Tierney Plumb is the editor of Eater DC, covering all things food and drink around the nation's capital.

Despite debate over its negative impacts on restaurants and their employees, an overwhelming majority of D.C. voters want service workers who rely on tips for the majority of their incomes to have a higher minimum wage.

Initiative 82 was approved with over 74 percent of the vote on Tuesday, which means D.C. will eliminate its two-tiered minimum wage. Under the new system, which kicks in next year, the sub-minimum wage of $5.35 will rise by a dollar (or two) every year until it meets the D.C. standard.

Restaurant employers currently pay a percentage of D.C.’s minimum wage ($16.10), and tips make up the rest. The voters have decided to change that, which means the entire minimum wage will be paid out by the employer by 2027. Supporters believe the measure would reduce wage theft and boost pay, while opponents argue it will hurt independent restaurants and slash pay for some servers.

Big-name opponents of I-82 include José Andrés’ ThinkFoodGroup (now José Andrés Group), Silver Diner, Great American Restaurants, Thompson Hospitality, Glory Days Grill, Chef Geoff’s, and Barcelona Wine Bar.

National nonprofit One Fair Wage advocated for the passage of I-82 and issued the following statement on Tuesday night:

“Everyone who works deserves to be paid a livable wage that allows them to feed their families and stay and work in D.C. It shows that Democrats across the country need to prioritize working people’s issues in order to win, especially now with inflation making it hard for people to survive.”

D.C. will join seven states that don’t have a tipped minimum wage either. But some D.C. restaurant owners and tipped workers have argued the measure would raise operating costs for small business, therefore raising dish and drink prices, reducing incentive for customers to tip and minimizing the earning potential of workers such as waiters and bartenders. Critics of tipping have argued that it reinforces misogyny, racism and classism.

Restaurant Association Metropolitan Washington, which is strongly against I-82, voiced its frustration about the vote on Tuesday night. “This measure will disrupt our city’s hundreds of small and independently owned restaurants and limit the earning potential of tipped employees, while also having regional repercussions,” per a statement on social media.

Ripple effects of I-82 could lead to spikes in rent, insurance, credit card fees, and sales and business taxes, notes Peter Bayne, the co-founder of Tin Shop (Franklin Hall, TallBoy, Lucy, Slice & Pie, and others).
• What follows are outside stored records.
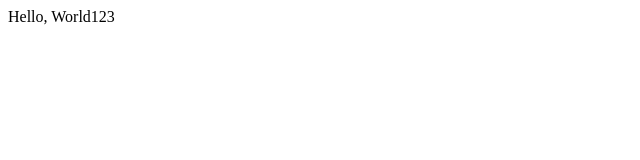
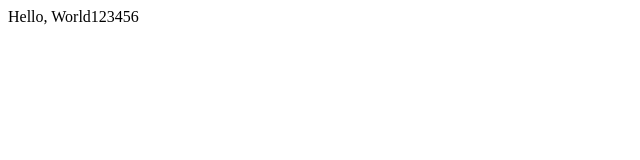
Before and after one commit to wagatsuma123/codeDeployQiita, a plain HTML site: page index.html in a window 1280 px wide. Shown: the full height of the page, 0-640 px from the left. Drawn offline with Linux system fonts and the light colour scheme.

Commit message:
20190906

```diff
--- a/index.html
+++ b/index.html
@@ -1 +1 @@
-<div>Hello, World123</div>
+<div>Hello, World123456</div>
```
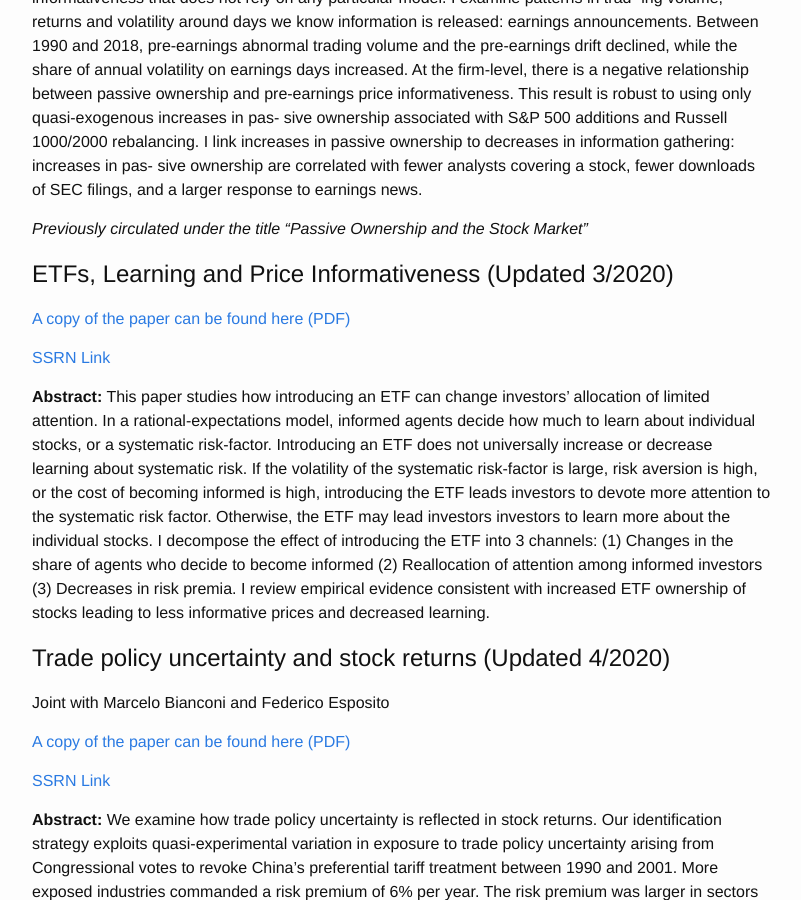
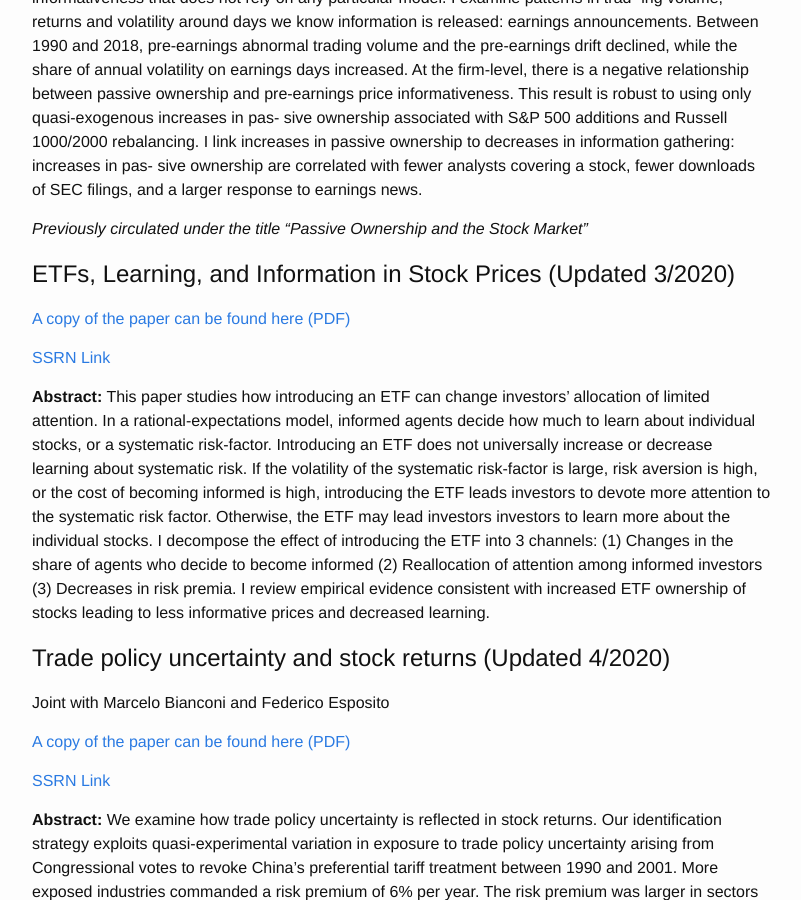
Before and after one commit to mcsammon/mcsammon.github.io, a Jekyll site: the page built from research.md, in a window 1280 px wide and 900 px high, scrolled down 469 px. Shown: the whole window, without its empty margins (238-1039 px from the left). Built offline with Jekyll 4.4.1, drawn with Linux system fonts in a browser that asks for light colours; comment, search, counter and statistics services are not loaded.

Commit message:
titlefix

```diff
--- a/research.md
+++ b/research.md
@@ -38,7 +38,7 @@ filings, and a larger response to earnings news.
 *Previously circulated under the title "Passive Ownership and the Stock Market"*
 
 
-# ETFs, Learning and Price Informativeness (Updated 3/2020)
+# ETFs, Learning, and Information in Stock Prices (Updated 3/2020)
 
 <p>
   <a href="/images/sammon_2020_model.pdf" target="_blank">
```
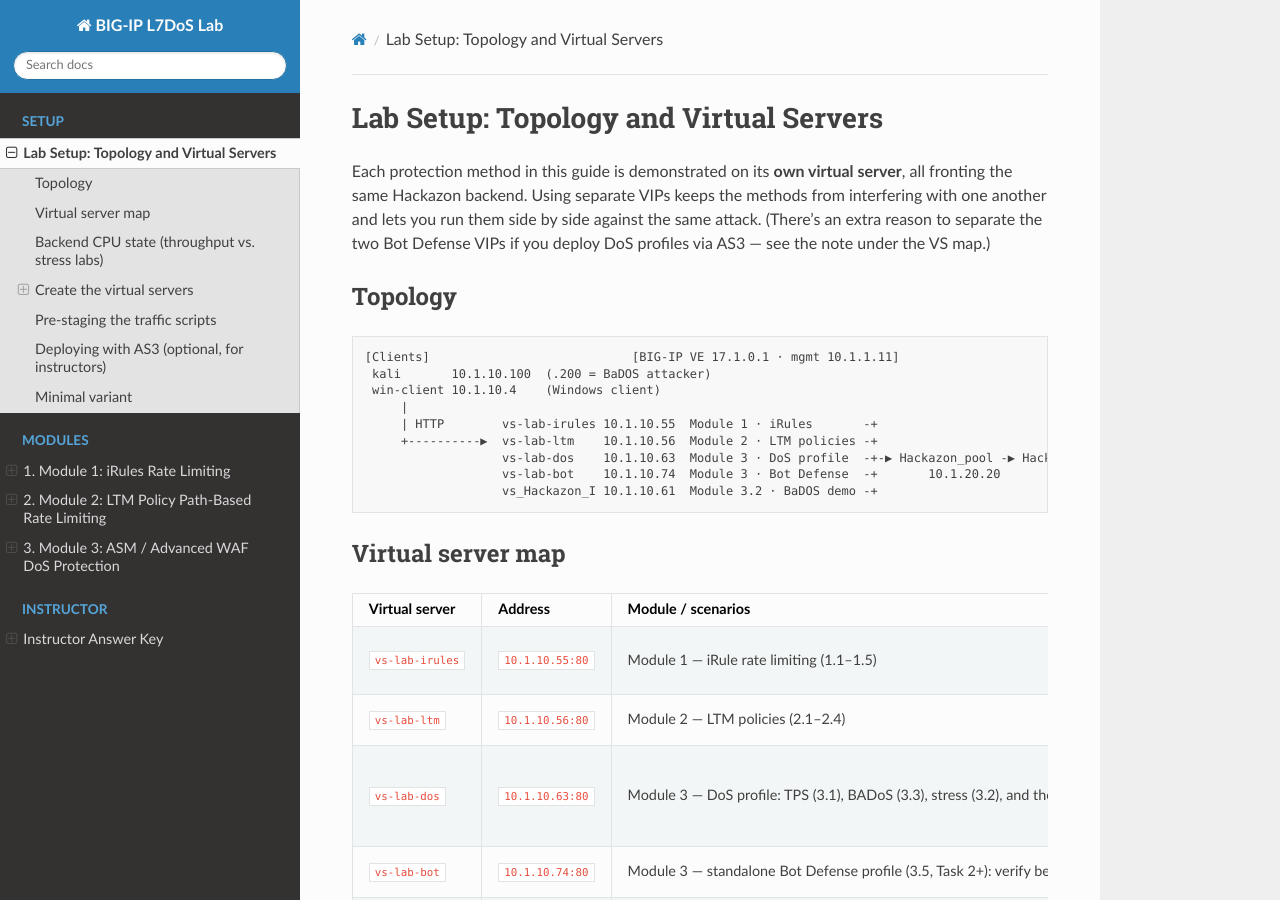
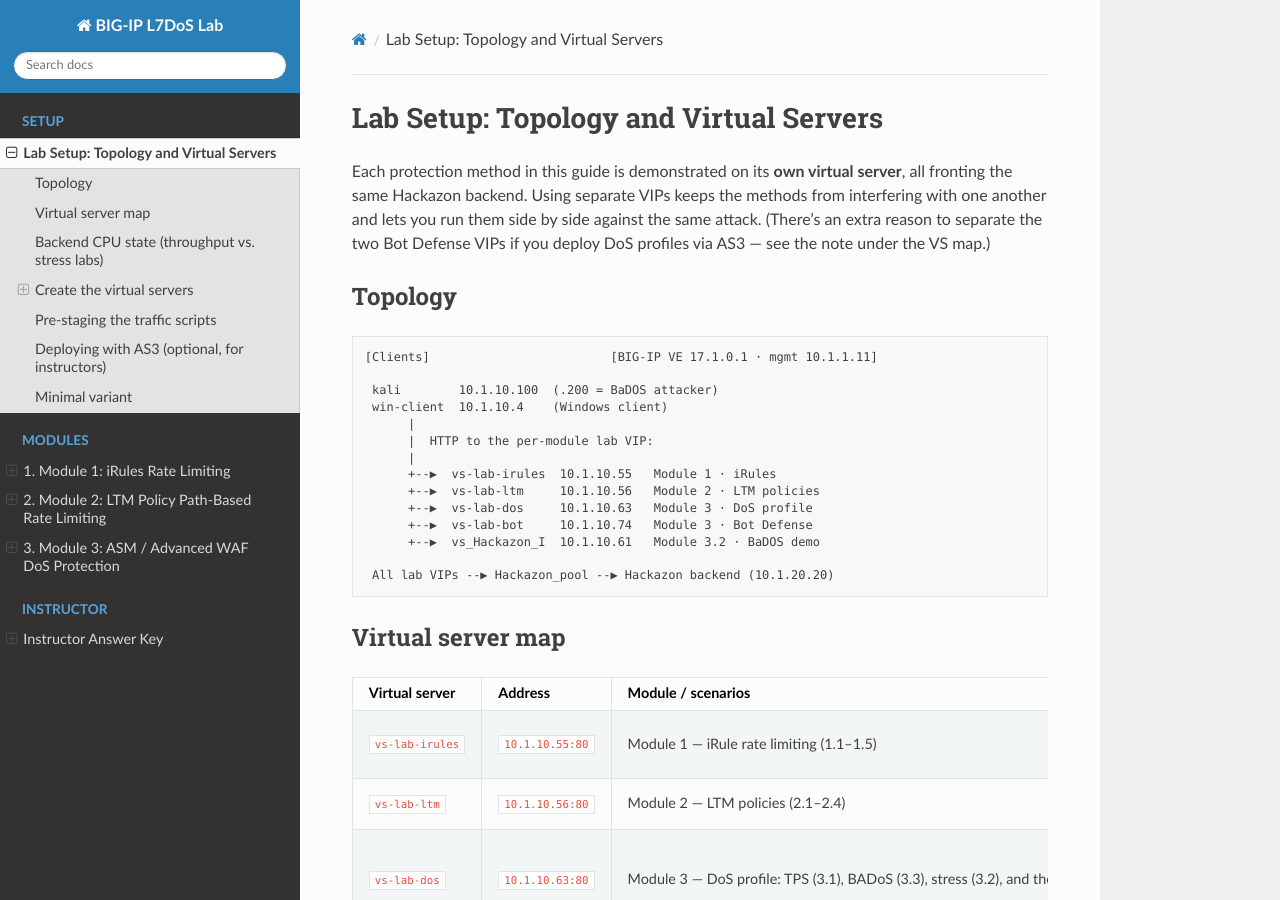
Before and after one commit to snowblind-/BIG-IP-L7DoS-Lab, a Sphinx documentation site: the page built from docs/setup/lab-topology.rst, in a window 1280 px wide and 900 px high. Built offline with Sphinx 7.4.7 and the Read the Docs theme 3.1.0, drawn with Linux system fonts in a browser that asks for light colours.

Commit message:
docs(pdf): reflow topology diagram to fit the page
The Lab Environment diagram in setup/lab-topology.rst had the same 107-char
line that overflowed the page (and wrapped the Hackazon_pool / 10.1.20.20
annotations onto stray lines) as the one already fixed in index.rst. Apply the
same reflow so every line fits within the page width; the backend now sits on
its own line. This clears the last "item too long to fit on line" warning.

Co-Authored-By: Claude Opus 4.8 <noreply@anthropic.com>
Claude-Session: https://claude.ai/code/session_019ny9Q1V1XKmKKn24pwgS29

```diff
--- a/docs/setup/lab-topology.rst
+++ b/docs/setup/lab-topology.rst
@@ -12,15 +12,20 @@ Topology
 
 .. code-block:: text
 
-   [Clients]                            [BIG-IP VE 17.1.0.1 · mgmt 10.1.1.11]
-    kali       10.1.10.100  (.200 = BaDOS attacker)
-    win-client 10.1.10.4    (Windows client)
-        |
-        | HTTP        vs-lab-irules 10.1.10.55  Module 1 · iRules       -+
-        +----------▶  vs-lab-ltm    10.1.10.56  Module 2 · LTM policies -+
-                      vs-lab-dos    10.1.10.63  Module 3 · DoS profile  -+-▶ Hackazon_pool -▶ Hackazon
-                      vs-lab-bot    10.1.10.74  Module 3 · Bot Defense  -+       10.1.20.20
-                      vs_Hackazon_I 10.1.10.61  Module 3.2 · BaDOS demo -+
+   [Clients]                         [BIG-IP VE 17.1.0.1 · mgmt 10.1.1.11]
+
+    kali        10.1.10.100  (.200 = BaDOS attacker)
+    win-client  10.1.10.4    (Windows client)
+         |
+         |  HTTP to the per-module lab VIP:
+         |
+         +--▶  vs-lab-irules  10.1.10.55   Module 1 · iRules
+         +--▶  vs-lab-ltm     10.1.10.56   Module 2 · LTM policies
+         +--▶  vs-lab-dos     10.1.10.63   Module 3 · DoS profile
+         +--▶  vs-lab-bot     10.1.10.74   Module 3 · Bot Defense
+         +--▶  vs_Hackazon_I  10.1.10.61   Module 3.2 · BaDOS demo
+
+    All lab VIPs --▶ Hackazon_pool --▶ Hackazon backend (10.1.20.20)
 
 Virtual server map
 ------------------
```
“Unfortunately menu price increases do not directly correlate to higher wages, and that the price increases will not directly pass through to employees,” Bayne tells Eater.

Tin Shop’s tipped employees currently make anywhere from $25 to $75 per hour, he says.

“They deserve that as the service industry is a highly demanding job both mentally and physically. It can be very challenging to meet the demands of the modern customer, and I sincerely hope this initiative does not depress servers’ earnings,” he says.

The initiative doesn’t ban tipping, but many owners may now tack on a service charge to alleviate the impacts of I-82. Chef Geoff Tracy plans to gather feedback from his tipped employees in the coming weeks:

A similar D.C. ballot measure called Initiative 77 passed in 2018 with 55 percent of the vote, though the D.C. Council struck it down. The council’s newly reelected chairman Phil Mendelson (D-At Large), who led the block on I-77 four years ago, has indicted he doesn’t plan to repeal the same measure twice.